by Cathy Scibelli
I write a blog dedicated to those with serious illnesses but rarely discuss topics specifically related to illness, preferring to focus on stories that will make people laugh and forget for a while the problems they face. However, there are times when the very act of dealing with illness brings love and laughter into my life. I thought I would share a recent example of how I’ve changed “chemotherapy” into “chemobearapy.”
Every three weeks, I go to the Monter Center on Long Island to receive a “maintenance dose” of Herceptin to control the breast cancer that has metastasized in my body. My blog sidekick, a 3″ teddy bear named Stretch, comes along with me.
Most of the nurses in the center know about Stretch, so when we arrive he’s greeted and fussed over. Last Friday we had a nurse, Jane, who hasn’t treated us before so she was curious about the hub bub that Stretch causes. I explained to her about the blog and introduced her to Stretch. Their eyes met, she smiled at him, and it was love at first sight.
Stretch of course wanted to impress her, so he volunteered to help her by watching my IV monitor. As he was sitting on the monitor, another visitor arrived, a social worker named Sandra who came to tell us about some new support programs the Monter Center is starting for breast cancer patients. In turn, I introduced her to Stretch.

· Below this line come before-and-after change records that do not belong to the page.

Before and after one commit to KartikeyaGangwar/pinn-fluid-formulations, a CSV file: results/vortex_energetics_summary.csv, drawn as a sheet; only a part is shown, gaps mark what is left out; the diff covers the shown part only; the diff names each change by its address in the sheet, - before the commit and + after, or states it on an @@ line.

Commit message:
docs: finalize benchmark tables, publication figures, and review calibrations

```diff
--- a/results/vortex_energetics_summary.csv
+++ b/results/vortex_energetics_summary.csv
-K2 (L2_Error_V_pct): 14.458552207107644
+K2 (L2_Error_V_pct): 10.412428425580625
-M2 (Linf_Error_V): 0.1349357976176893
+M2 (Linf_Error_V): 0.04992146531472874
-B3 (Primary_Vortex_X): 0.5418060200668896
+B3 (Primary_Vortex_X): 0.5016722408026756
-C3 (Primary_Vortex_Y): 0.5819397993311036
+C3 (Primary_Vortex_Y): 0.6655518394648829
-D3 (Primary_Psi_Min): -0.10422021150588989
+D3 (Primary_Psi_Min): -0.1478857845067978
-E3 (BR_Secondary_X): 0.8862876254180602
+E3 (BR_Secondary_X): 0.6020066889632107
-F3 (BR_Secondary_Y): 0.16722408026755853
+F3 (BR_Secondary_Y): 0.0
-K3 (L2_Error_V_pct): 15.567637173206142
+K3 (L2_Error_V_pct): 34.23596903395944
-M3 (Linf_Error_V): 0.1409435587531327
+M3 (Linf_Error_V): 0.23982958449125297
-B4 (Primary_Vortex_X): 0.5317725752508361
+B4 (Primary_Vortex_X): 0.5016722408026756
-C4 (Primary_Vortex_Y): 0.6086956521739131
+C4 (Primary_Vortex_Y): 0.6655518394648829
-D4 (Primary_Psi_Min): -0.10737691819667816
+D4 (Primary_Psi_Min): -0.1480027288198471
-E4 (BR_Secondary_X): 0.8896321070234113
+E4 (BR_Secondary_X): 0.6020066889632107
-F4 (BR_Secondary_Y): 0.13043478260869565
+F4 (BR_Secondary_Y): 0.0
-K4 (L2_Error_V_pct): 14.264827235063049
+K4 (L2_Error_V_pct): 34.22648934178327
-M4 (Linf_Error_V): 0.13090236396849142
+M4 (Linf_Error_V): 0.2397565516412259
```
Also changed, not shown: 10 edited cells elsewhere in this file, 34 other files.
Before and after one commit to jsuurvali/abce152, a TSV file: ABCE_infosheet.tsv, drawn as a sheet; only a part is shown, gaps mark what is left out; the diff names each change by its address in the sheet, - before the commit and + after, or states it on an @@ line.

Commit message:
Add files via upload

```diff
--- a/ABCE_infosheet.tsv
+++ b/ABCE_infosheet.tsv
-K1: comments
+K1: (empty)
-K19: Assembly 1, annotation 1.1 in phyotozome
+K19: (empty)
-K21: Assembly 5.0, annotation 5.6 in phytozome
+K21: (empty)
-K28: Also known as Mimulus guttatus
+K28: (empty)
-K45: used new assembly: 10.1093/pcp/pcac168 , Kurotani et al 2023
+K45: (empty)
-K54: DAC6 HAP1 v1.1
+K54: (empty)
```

Well, that fickle little bear left his post at the IV monitor, crawled into Sandra’s pocket, and proceeded to charm her and offer his assistance in getting the word out about the new programs. But he deftly managed to get back to the cubicle in time to look as if he had been sitting there diligently watching the chemo monitor just as the alarm went off to indicate the session was completed.
We shared some hugs and laughs all around, Stretch presented Jane with a St. Patrick’s Day plant to reassure her that she was Number One in his heart, and we went on our way feeling that not only had we treated our cancer, we had also replenished our spirit.
Living with a life-threatening illness is like being on a roller coaster. Friday was one of the days when you reach the top of the hill and instead of crashing down in terror, you plunge laughing and waving your arms, forgetting your fears. Unfortunately you don’t get to step off the roller coaster at the bottom. But as the ride continues it’s always good to look forward in hopeful anticipation that the next loop around the bend will be fun instead of scary, and make sure you take along fellow riders who give you courage and inspire you. I was going to suggest you might want to find your own little mascot, too–but be warned that they are high maintenance and tend to take over your blog, as well as run your life.
Cathy Scibelli has been living with metastatic breast cancer since 2012. She blogs about the ways she continues to enjoy her life with her sidekick Stretch who always has a unique perspective on their adventures.